▶ **Exercise aim**: Search the material for lines containing the word "width", and copy each one.
Data provided section start
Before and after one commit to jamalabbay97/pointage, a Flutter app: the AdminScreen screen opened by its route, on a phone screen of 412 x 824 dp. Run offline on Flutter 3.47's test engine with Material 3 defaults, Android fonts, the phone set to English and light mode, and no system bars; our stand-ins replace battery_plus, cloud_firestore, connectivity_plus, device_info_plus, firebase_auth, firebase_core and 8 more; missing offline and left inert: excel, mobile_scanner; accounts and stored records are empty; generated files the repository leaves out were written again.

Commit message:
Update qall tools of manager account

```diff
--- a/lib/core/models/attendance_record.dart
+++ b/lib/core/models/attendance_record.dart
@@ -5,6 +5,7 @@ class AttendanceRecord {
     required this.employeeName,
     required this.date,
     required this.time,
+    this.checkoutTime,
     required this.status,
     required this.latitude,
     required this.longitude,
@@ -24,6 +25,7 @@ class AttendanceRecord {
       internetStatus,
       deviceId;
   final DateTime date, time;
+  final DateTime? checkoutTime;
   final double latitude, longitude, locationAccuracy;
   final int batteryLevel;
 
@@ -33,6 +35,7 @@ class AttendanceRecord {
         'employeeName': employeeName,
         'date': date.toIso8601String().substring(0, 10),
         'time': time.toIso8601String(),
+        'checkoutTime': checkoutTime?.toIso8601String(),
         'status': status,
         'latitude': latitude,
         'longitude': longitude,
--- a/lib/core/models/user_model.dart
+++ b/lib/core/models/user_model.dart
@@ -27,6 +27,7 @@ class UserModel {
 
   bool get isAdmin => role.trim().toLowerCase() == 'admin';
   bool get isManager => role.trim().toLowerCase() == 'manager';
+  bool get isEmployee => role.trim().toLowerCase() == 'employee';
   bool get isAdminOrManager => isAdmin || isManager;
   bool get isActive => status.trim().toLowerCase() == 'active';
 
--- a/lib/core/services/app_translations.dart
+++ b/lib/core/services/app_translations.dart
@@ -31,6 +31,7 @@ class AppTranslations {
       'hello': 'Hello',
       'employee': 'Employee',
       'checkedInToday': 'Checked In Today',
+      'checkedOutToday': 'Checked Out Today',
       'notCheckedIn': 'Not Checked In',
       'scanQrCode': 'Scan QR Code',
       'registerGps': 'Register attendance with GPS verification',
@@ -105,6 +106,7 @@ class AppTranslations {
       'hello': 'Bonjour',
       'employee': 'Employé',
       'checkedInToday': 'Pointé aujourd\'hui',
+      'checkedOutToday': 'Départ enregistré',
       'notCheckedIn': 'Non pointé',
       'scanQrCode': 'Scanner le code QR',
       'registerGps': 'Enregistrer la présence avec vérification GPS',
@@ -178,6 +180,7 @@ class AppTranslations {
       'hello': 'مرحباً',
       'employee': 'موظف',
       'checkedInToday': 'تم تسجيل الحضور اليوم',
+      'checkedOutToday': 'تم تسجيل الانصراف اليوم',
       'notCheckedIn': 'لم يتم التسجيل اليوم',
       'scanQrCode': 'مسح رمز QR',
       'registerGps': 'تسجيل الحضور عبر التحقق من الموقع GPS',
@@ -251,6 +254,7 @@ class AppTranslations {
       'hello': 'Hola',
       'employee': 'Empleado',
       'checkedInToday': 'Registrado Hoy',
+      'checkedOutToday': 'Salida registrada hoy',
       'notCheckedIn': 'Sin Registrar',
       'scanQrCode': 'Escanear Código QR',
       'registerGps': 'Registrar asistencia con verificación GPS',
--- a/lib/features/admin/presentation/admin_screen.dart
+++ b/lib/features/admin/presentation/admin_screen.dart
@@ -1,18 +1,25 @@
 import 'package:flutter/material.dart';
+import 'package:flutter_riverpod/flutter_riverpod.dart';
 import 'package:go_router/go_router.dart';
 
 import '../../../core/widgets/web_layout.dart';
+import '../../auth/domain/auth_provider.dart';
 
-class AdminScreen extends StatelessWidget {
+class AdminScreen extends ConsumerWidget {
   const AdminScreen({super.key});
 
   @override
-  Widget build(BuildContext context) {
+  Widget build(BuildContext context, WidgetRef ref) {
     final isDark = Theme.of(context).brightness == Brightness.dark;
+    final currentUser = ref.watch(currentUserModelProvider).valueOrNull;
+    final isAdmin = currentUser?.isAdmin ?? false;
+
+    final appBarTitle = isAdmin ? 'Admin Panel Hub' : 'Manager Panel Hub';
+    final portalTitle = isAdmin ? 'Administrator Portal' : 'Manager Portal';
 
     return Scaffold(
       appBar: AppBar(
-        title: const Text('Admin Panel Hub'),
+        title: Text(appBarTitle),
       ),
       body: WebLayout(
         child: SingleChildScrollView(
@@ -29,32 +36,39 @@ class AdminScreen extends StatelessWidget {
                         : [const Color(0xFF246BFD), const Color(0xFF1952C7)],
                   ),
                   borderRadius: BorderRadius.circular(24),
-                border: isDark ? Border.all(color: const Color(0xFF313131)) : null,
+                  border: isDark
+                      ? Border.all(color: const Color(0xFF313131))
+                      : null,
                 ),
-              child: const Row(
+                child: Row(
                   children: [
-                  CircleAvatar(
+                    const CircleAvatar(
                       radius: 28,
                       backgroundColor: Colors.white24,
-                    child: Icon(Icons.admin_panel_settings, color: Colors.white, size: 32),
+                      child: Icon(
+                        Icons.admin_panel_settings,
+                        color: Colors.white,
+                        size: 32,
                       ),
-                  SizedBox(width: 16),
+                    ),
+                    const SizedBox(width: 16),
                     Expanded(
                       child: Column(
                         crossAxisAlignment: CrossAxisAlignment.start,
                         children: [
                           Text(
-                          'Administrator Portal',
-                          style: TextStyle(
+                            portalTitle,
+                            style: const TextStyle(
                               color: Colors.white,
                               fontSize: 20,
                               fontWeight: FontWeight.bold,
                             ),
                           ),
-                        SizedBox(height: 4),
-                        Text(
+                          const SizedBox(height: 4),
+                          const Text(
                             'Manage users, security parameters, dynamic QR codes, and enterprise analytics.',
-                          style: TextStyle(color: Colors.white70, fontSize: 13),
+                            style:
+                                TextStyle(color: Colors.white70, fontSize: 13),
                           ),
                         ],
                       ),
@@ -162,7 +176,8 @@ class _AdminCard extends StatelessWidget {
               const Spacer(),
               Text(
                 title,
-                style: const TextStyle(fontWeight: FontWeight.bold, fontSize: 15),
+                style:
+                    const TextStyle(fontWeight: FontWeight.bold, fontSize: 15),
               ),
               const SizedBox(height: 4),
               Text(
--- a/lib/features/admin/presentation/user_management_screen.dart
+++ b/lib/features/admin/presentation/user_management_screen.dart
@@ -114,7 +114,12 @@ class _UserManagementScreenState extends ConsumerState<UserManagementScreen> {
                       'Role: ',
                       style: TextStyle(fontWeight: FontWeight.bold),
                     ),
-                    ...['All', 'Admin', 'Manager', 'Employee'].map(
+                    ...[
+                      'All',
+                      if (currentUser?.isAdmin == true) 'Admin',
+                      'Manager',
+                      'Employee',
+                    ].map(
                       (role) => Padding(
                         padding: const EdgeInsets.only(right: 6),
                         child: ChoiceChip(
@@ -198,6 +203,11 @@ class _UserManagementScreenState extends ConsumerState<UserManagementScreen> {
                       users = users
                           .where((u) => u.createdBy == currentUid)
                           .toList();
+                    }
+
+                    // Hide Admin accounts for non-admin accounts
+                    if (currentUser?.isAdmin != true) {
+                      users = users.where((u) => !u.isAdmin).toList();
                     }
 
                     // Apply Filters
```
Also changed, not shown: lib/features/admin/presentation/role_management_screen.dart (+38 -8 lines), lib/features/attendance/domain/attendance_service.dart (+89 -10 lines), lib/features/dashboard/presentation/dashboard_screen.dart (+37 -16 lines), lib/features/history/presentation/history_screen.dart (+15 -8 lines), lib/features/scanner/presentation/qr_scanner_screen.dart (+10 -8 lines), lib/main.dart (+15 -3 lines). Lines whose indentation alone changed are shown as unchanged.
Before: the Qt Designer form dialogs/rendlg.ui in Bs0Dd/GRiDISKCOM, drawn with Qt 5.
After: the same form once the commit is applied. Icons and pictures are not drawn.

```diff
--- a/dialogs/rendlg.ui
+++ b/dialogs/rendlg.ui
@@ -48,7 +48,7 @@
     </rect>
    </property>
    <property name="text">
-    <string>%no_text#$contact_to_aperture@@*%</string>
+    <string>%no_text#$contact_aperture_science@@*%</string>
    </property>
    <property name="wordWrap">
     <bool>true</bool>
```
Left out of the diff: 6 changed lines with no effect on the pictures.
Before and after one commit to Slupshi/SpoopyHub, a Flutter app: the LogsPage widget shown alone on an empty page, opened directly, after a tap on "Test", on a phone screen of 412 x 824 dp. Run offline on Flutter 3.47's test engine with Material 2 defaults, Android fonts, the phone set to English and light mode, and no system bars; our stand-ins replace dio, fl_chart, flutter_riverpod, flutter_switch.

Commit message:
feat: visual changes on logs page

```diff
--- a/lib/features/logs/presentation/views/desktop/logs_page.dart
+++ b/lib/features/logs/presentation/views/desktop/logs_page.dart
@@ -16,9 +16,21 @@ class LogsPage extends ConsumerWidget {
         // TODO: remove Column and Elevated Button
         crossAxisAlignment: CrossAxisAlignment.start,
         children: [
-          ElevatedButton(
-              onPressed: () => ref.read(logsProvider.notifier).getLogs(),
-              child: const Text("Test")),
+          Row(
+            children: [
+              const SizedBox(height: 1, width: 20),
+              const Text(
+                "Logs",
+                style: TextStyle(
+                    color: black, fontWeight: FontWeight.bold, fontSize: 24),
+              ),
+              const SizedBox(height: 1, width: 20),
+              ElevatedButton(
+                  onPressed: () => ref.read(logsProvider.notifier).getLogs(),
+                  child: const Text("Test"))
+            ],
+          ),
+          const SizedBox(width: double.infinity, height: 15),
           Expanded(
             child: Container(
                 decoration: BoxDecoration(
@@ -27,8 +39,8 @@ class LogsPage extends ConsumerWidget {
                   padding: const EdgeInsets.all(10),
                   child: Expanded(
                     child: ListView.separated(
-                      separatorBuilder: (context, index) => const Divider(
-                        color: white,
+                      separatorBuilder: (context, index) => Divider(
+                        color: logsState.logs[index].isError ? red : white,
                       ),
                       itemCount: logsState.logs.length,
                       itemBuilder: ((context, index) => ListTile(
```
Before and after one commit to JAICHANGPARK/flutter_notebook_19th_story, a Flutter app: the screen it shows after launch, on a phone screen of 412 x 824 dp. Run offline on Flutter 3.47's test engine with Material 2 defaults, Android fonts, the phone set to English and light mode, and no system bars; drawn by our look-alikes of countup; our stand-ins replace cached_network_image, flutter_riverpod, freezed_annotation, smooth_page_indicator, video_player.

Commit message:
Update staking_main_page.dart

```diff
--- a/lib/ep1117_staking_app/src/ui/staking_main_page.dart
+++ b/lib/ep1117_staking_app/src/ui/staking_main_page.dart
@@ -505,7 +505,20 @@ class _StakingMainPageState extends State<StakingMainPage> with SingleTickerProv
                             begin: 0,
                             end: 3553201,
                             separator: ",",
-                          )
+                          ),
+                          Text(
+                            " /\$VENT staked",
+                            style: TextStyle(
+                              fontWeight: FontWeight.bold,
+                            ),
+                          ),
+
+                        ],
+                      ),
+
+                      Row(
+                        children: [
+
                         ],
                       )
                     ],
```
Data provided section end
▶ **Response below**:
-                  SizedBox(width: 16),
+                    const SizedBox(width: 16),
+              const SizedBox(height: 1, width: 20),
+              const SizedBox(height: 1, width: 20),
+          const SizedBox(width: double.infinity, height: 15),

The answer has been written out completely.